A Turkish court in May has sentenced opposition journalist Levent to one year in prison for “insulting” Turkish President Recep Tayyip Erdogan over a cartoon published in Avrupa newspaper in 2017. The cartoon depicted an ancient Greek statue urinating on Erdogan’s head.
In 2019, Levent was tried and acquitted by a Turkish Cypriot court in the same case, when the Turkish ambassador to the Northern Cyprus had brought the charges against him. However, Turkey who didn’t recognize the Turkish Cypriot court’s ruling, filed another case in Ankara on same charges.
“This right shall include freedom to hold opinions and to receive and impart information and ideas without interference by public authority and regardless of frontiers,” Levent’s lawyer said.
In 2018, Levent also faced assassination attempts by angry mobs when hundreds of protesters attacked the offices of the newspaper in capital Nicosia, after he criticized Turkey’s military operation into Syria’s Afrin in an article. The attack came after Erdogan denounced the newspaper as “cheap and nasty” and called on Turkey’s “brothers” in North Cyprus to give the “necessary response” to Sener Levent.
Currently, there are a total of seven criminal cases pending against Levent in Turkish Cypriot courts and another three in Turkish courts, Cyprus Mail said, citing an article published on Avrupa newspaper.
The Turkish Cypriot administration was established in the northern third of Cyprus after Turkey’s invasion of the island in 1974, in response to a Greek Cypriot coup d’etat, aiming to unify the island with Greece (ENOSIS).
Internationally recognized Republic of Cyprus, governed by the Greek Cypriots, controls the south of the island, and the Turkish Cypriots, the north.

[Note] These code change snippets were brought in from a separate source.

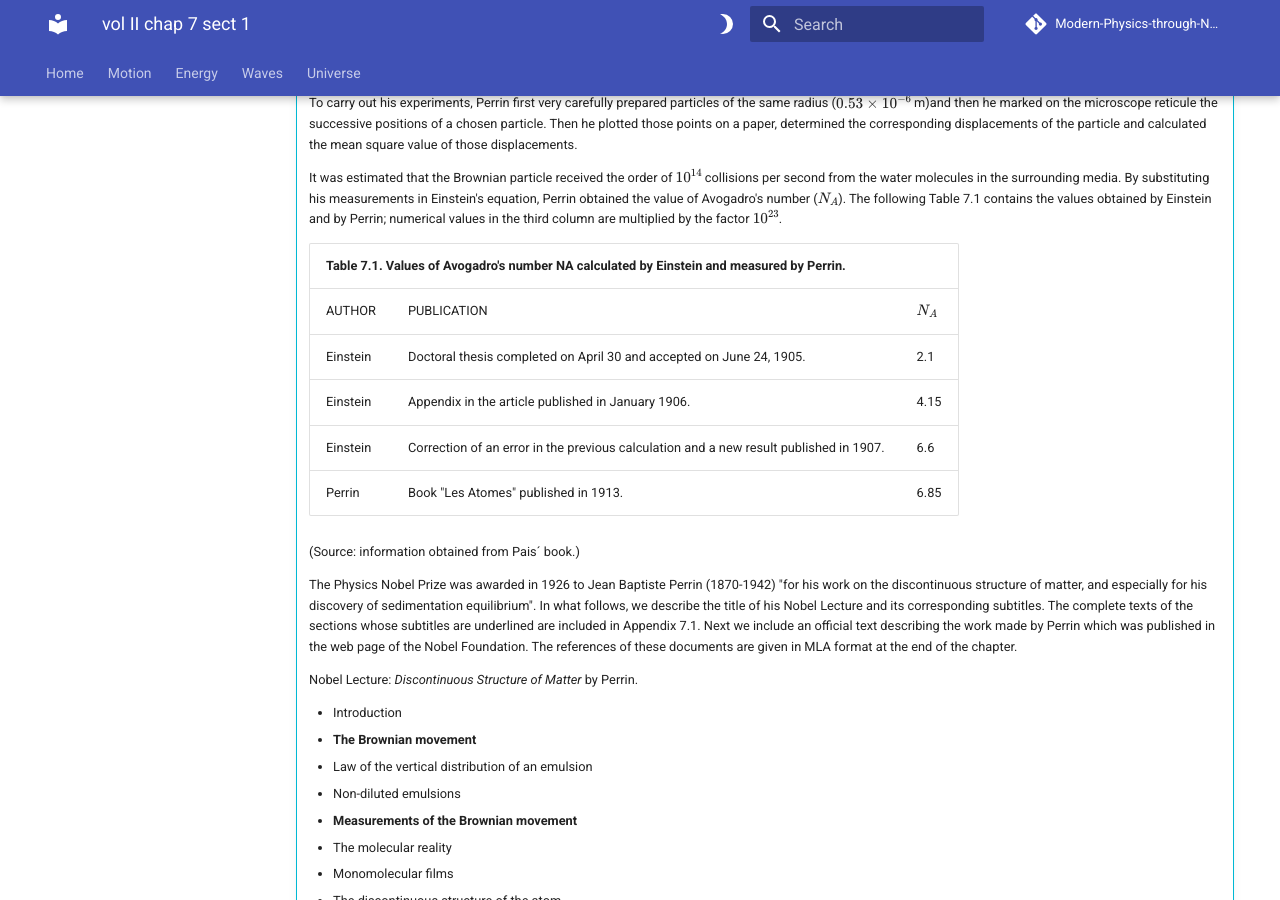
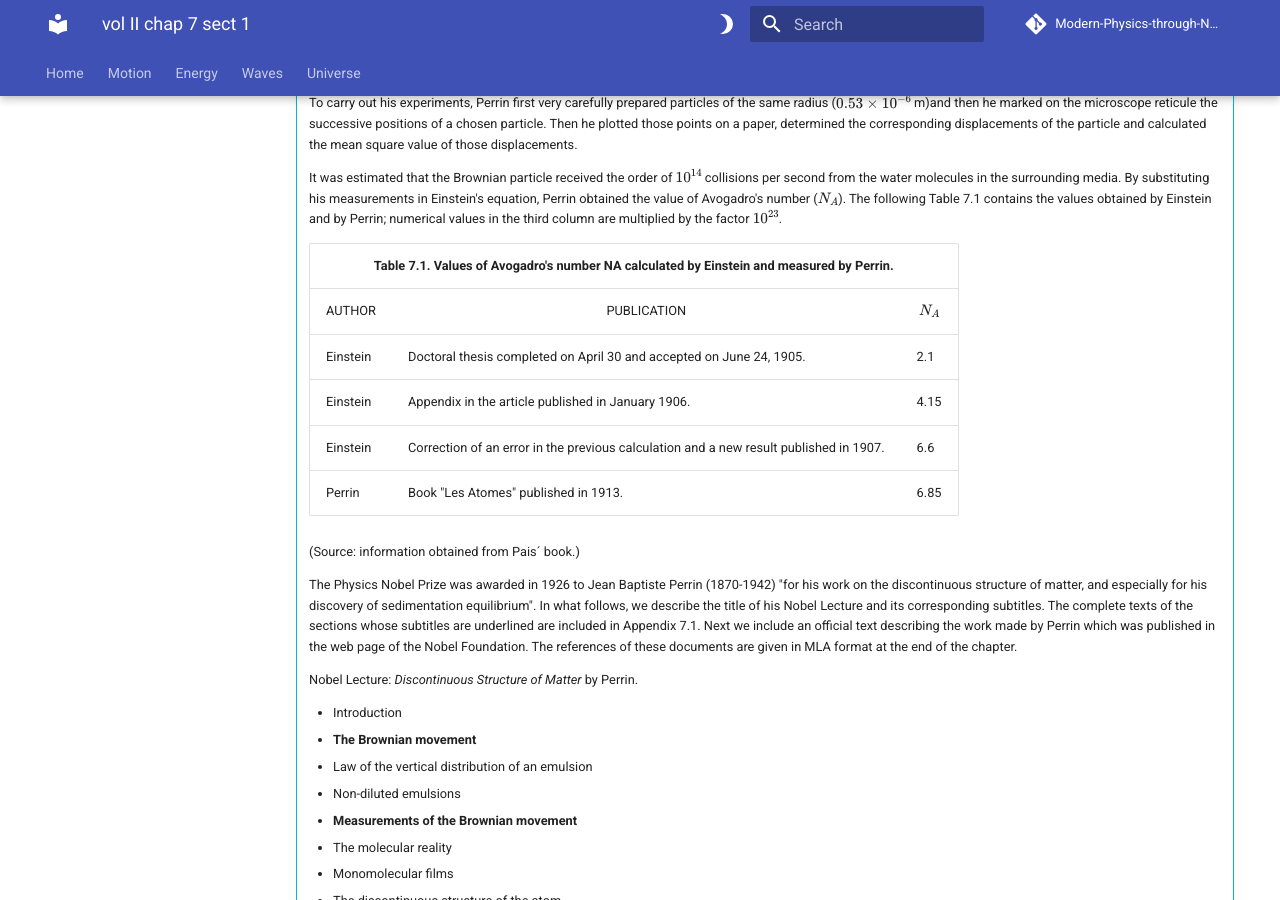
Before and after one commit to modphysnobel/modphysnobel.github.io, an MkDocs documentation site: the page built from docs/vol-II/vol-II-chap-7-sect-1.md, in a window 1280 px wide and 900 px high, scrolled down 3263 px. Built offline with MkDocs 1.6.1 and Material for MkDocs 9.7.7, drawn with Linux system fonts in a browser that asks for light colours; some web fonts are replaced; comment, search, counter and statistics services are not loaded.

Commit message:
Update vol-II-chap-7-sect-1.md

```diff
--- a/docs/vol-II/vol-II-chap-7-sect-1.md
+++ b/docs/vol-II/vol-II-chap-7-sect-1.md
@@ -100,22 +100,21 @@
 
 	It was estimated that the Brownian particle received the order of $10^{14}$ collisions per second from the water molecules in the surrounding media. By substituting his measurements in Einstein's equation, Perrin obtained the value of Avogadro's number ($N_A$). The following Table 7.1 contains the values obtained by Einstein and by Perrin; numerical values in the third column are multiplied by the factor $10^{23}$.
 
-	<p align="center">
 	<table cellspacing="0" cellpadding="0">
 	<tbody>
 	<tr>
-	<th colspan="3">
+	<th colspan="3" style="text-align: center">
 		Table 7.1. Values of Avogadro's number NA calculated by Einstein and measured by Perrin.
 	</th>
 	</tr>
 	<tr>
-		<td>
+		<td style="text-align: center">
 	AUTHOR
 	</td>
-		<td>
+		<td style="text-align: center">
 	PUBLICATION
 	</td>
-		<td>
+		<td style="text-align: center">
 	$N_A$
 		</td>
 	</tr>
@@ -165,7 +164,6 @@
 	</tr>
 	</tbody>
 	</table>
-	</p>
 
 	(Source: information obtained from Pais´ book.)
 
```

The administration in the northern part of Cyprus is only recognized by Turkey.